That there is a God who made all things.
That he governs the world by his providence.
That he ought to be worshipped by adoration, prayer and thanksgiving.
But that the most acceptable service of God is doing good to man.
That the soul is immortal.
And that God will certainly reward virtue and punish vice either here or hereafter.
And in a letter to Ezra Stiles, written on March 9, 1790, Franklin added:
As to Jesus of Nazareth, my opinion of whom you particularly desire, I think the system of morals and his religion as he left them to us, the best the world ever saw or is likely to see; but I apprehend it has received various corrupting changes, and I have, with most of the present Dissenters in England, some doubts as to his divinity; tho’ it is a question I do not dogmatize upon, having never studied it, and think it needless to busy myself with it now when I expect soon an opportunity of knowing the truth with less trouble [Franklin was 84 when he wrote this letter]. I see no harm, however, in its being believed, if that belief has the good consequence, as probably it has, of making his doctrines more respected and better observed (italics mine).
Franklin was a good friend of the famous Anglican evangelist George Whitefield, who often urged him to believe the gospel. He relates an unusual, and quite humorous, story about hearing Whitefield preach in Philadelphia to a very large crowd. When an offering was taken for Whitefield’s Georgia orphanage, Franklin gave much more than he planned because of the effect that Whitefield’s earnest appeal had upon his heart and mind.
In today’s Philadelphia Inquirer David Blankenhorn argues that Franklin’s greatest contribution to society, at least today, is the character trait of thrift. He suggests that this is "a complex idea." It means more than managing one’s finances, or merely accumulating wealth. The core idea in Franklin’s thought seems to have been "industry" (diligence) and "frugality" (conservation). The contrary ideas to these are idleness and waste.

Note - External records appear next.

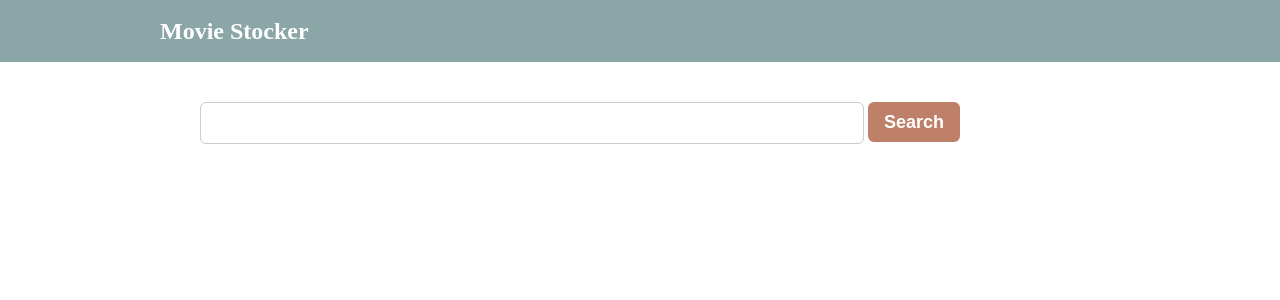
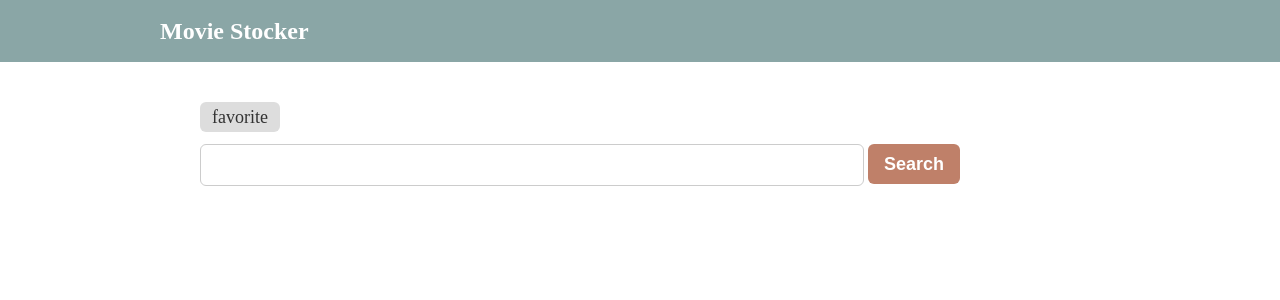
Before and after one commit to yk1979/railway-diary, a Next.js app: page / in a window 1280 px wide. Shown: the top 300 px of the page. Built offline with nearby package versions, Linux system fonts and the light colour scheme.

Commit message:
お気に入りページ追加

```diff
--- a/components/app.js
+++ b/components/app.js
@@ -1,23 +1,22 @@
 import AddMovie from './addMovie';
 import MovieList from './movieList';
+import Link from 'next/link'
+import {Inner, Wrapper, Title} from '../styles/common'
 import styled from 'styled-components';
 
-const Inner = styled.div`
-  width: 960px;
-  margin: 0 auto;
-`
-
-const Wrapper = styled.div`
-  padding: 40px;
-`
-
-const Title = styled.h1`
-  padding: 12px;
-  background-color: #8AA6A6;
-  color: #FFFFFF;
-  font-size: 2.4rem;
-  font-weight: bold;
-  line-height: 1.6;
+const FavLink = styled.a`
+  display: inline-block;
+  height: 30px;
+  margin-bottom: 12px;
+  padding: 0 12px;
+  background-color: #ddd;
+  border-radius: 6px;
+  color: #333;
+  font-size: 1.8rem;
+  line-height: 30px;
+  &:hover {
+    text-decoration: none;
+  }
 `
 
 const App = () => {
@@ -26,8 +25,11 @@ const App = () => {
       <Title><Inner>Movie Stocker</Inner></Title>
       <Inner>
         <Wrapper>
+          <Link href="favorite"><FavLink>favorite</FavLink></Link>
           <AddMovie/>
-          <MovieList/>
+          <MovieList
+            filter="all"
+          />
         </Wrapper>
       </Inner>
     </>
--- a/components/movieList.js
+++ b/components/movieList.js
@@ -2,14 +2,23 @@ import React from 'react';
 import { useSelector } from 'react-redux';
 import MovieItem from './movieitem';
 
-const MovieList = () => {
+const MovieList = ({filter}) => {
   const moviesSelector = state => state.movies;
   const movies = useSelector(moviesSelector);
 
+  const setFilter = (movies, filter) => {
+    switch(filter) {
+      case 'all':
+        return movies;
+      case 'favorite':
+        return movies.filter(movie => movie.favorite)
+    }
+  }
+  const filteredMovies = setFilter(movies, filter)
+
   return (
-    <div>
     <ul>
-        {movies.map(movie => (
+      {filteredMovies.map(movie => (
         <MovieItem
           movie={movie}
           key={movie.id}
@@ -18,7 +27,6 @@ const MovieList = () => {
         />
       ))}
     </ul>
-    </div>
   )
 }
 
--- /dev/null
+++ b/styles/common.js
@@ -0,0 +1,19 @@
+import styled from 'styled-components';
+
+export const Inner = styled.div`
+  width: 960px;
+  margin: 0 auto;
+`
+
+export const Wrapper = styled.div`
+  padding: 40px;
+`
+
+export const Title = styled.h1`
+  padding: 12px;
+  background-color: #8AA6A6;
+  color: #FFFFFF;
+  font-size: 2.4rem;
+  font-weight: bold;
+  line-height: 1.6;
+`
```
Also changed, not shown: pages/favorite.js (added, +18 -0 lines). Lines whose indentation alone changed are shown as unchanged.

Franklin’s idea of thrift also included the pleasure principle, rightly so, and opposed hoarding or seeking wealth simply for wealth’s sake. He saw wealth as "a pathway to humane moral values" adds Blankenhorn. This idea was progressive and broad. It was also nonpartisan and clearly formed charitable behavior.
Thrift sounds "quaint" in the modern context, says Blankenhorn, but we could do much worse than to regain it when we consider how to build true community in the modern world. Franklin’s thought, at similar points, is still worth considering. Poor Richard’s Almanac is still a good place to start.